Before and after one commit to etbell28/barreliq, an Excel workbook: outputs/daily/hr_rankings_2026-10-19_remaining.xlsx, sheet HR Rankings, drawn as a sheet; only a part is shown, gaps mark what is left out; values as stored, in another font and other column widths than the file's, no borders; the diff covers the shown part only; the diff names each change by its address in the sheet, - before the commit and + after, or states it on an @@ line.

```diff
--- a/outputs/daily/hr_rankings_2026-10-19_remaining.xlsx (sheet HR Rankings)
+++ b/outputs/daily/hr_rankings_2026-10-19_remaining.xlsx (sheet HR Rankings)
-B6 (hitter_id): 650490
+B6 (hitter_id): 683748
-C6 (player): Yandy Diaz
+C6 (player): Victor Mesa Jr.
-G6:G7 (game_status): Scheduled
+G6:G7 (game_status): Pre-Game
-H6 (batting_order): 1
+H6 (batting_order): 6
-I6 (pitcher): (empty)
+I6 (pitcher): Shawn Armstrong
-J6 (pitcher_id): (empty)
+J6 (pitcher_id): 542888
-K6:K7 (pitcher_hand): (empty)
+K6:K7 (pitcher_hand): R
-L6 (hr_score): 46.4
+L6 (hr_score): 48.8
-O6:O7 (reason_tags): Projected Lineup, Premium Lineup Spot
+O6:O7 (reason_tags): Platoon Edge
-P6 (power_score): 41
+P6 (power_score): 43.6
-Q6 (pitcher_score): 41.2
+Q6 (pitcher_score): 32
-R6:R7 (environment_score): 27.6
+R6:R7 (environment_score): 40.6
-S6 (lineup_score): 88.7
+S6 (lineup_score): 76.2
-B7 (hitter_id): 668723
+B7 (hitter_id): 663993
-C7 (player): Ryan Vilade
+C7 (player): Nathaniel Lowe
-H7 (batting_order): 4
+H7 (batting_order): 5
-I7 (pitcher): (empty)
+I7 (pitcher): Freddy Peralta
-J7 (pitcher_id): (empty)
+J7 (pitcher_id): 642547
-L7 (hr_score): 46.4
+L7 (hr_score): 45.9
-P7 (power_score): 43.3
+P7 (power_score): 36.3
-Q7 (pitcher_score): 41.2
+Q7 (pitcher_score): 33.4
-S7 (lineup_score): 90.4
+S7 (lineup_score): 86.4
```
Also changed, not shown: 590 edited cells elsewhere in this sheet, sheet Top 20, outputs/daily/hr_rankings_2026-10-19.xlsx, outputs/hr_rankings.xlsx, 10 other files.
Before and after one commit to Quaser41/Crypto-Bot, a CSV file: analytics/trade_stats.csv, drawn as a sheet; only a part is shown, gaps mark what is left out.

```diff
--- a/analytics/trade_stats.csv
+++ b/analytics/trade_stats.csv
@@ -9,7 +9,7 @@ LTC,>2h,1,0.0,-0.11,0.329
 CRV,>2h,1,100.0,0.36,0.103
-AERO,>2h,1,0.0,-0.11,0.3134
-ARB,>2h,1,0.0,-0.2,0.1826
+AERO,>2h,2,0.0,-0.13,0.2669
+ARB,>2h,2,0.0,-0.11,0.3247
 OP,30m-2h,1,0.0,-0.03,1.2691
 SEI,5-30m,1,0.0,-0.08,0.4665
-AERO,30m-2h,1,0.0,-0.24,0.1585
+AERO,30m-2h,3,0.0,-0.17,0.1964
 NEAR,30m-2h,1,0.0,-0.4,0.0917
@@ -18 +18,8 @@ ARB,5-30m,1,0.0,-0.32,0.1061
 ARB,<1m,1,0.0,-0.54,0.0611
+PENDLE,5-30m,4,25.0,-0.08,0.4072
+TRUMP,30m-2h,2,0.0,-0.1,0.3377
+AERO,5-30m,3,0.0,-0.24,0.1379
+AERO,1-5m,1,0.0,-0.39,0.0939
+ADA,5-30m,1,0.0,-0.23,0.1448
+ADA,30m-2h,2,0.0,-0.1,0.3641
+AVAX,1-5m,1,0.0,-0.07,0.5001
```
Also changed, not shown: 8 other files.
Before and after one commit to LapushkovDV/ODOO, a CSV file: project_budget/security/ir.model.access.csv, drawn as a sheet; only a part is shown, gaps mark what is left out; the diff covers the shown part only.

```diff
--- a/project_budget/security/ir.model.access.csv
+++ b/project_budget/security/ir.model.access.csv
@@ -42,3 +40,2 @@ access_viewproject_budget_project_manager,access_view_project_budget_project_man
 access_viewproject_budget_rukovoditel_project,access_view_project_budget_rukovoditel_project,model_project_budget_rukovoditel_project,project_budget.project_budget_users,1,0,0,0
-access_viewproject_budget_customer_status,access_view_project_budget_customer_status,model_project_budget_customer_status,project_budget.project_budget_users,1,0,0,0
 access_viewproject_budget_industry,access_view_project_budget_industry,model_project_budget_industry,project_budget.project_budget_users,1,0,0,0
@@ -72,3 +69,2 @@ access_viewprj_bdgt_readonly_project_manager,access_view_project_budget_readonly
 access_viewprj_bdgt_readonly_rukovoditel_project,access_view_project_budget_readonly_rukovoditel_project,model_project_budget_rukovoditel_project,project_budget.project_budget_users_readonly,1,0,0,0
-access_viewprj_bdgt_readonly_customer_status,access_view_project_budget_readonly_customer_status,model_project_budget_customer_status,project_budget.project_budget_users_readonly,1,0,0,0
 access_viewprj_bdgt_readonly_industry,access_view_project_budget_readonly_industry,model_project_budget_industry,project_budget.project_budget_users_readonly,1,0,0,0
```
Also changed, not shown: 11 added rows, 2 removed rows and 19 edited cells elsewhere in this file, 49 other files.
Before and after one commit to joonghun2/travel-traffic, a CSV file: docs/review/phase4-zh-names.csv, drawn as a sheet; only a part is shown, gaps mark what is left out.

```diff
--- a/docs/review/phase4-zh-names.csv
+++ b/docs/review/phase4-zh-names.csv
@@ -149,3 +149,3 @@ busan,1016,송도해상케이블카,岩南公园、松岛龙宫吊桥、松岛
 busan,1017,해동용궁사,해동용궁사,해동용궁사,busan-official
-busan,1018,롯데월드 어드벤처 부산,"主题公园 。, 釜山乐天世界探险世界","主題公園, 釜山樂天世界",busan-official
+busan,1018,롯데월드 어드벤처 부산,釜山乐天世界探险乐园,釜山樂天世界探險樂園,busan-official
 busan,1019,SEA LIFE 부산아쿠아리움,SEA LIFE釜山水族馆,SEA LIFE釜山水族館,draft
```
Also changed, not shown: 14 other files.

##############################

* _PROBLEM DESCRIPTION_: Each line containing the word "shown" must be pulled from the listing and copied.

* _RESPONSE_:
Before and after one commit to etbell28/barreliq, an Excel workbook: outputs/daily/hr_rankings_2026-10-19_remaining.xlsx, sheet HR Rankings, drawn as a sheet; only a part is shown, gaps mark what is left out; values as stored, in another font and other column widths than the file's, no borders; the diff covers the shown part only; the diff names each change by its address in the sheet, - before the commit and + after, or states it on an @@ line.
Also changed, not shown: 590 edited cells elsewhere in this sheet, sheet Top 20, outputs/daily/hr_rankings_2026-10-19.xlsx, outputs/hr_rankings.xlsx, 10 other files.
Before and after one commit to Quaser41/Crypto-Bot, a CSV file: analytics/trade_stats.csv, drawn as a sheet; only a part is shown, gaps mark what is left out.
Also changed, not shown: 8 other files.
Before and after one commit to LapushkovDV/ODOO, a CSV file: project_budget/security/ir.model.access.csv, drawn as a sheet; only a part is shown, gaps mark what is left out; the diff covers the shown part only.
Also changed, not shown: 11 added rows, 2 removed rows and 19 edited cells elsewhere in this file, 49 other files.
Before and after one commit to joonghun2/travel-traffic, a CSV file: docs/review/phase4-zh-names.csv, drawn as a sheet; only a part is shown, gaps mark what is left out.
Also changed, not shown: 14 other files.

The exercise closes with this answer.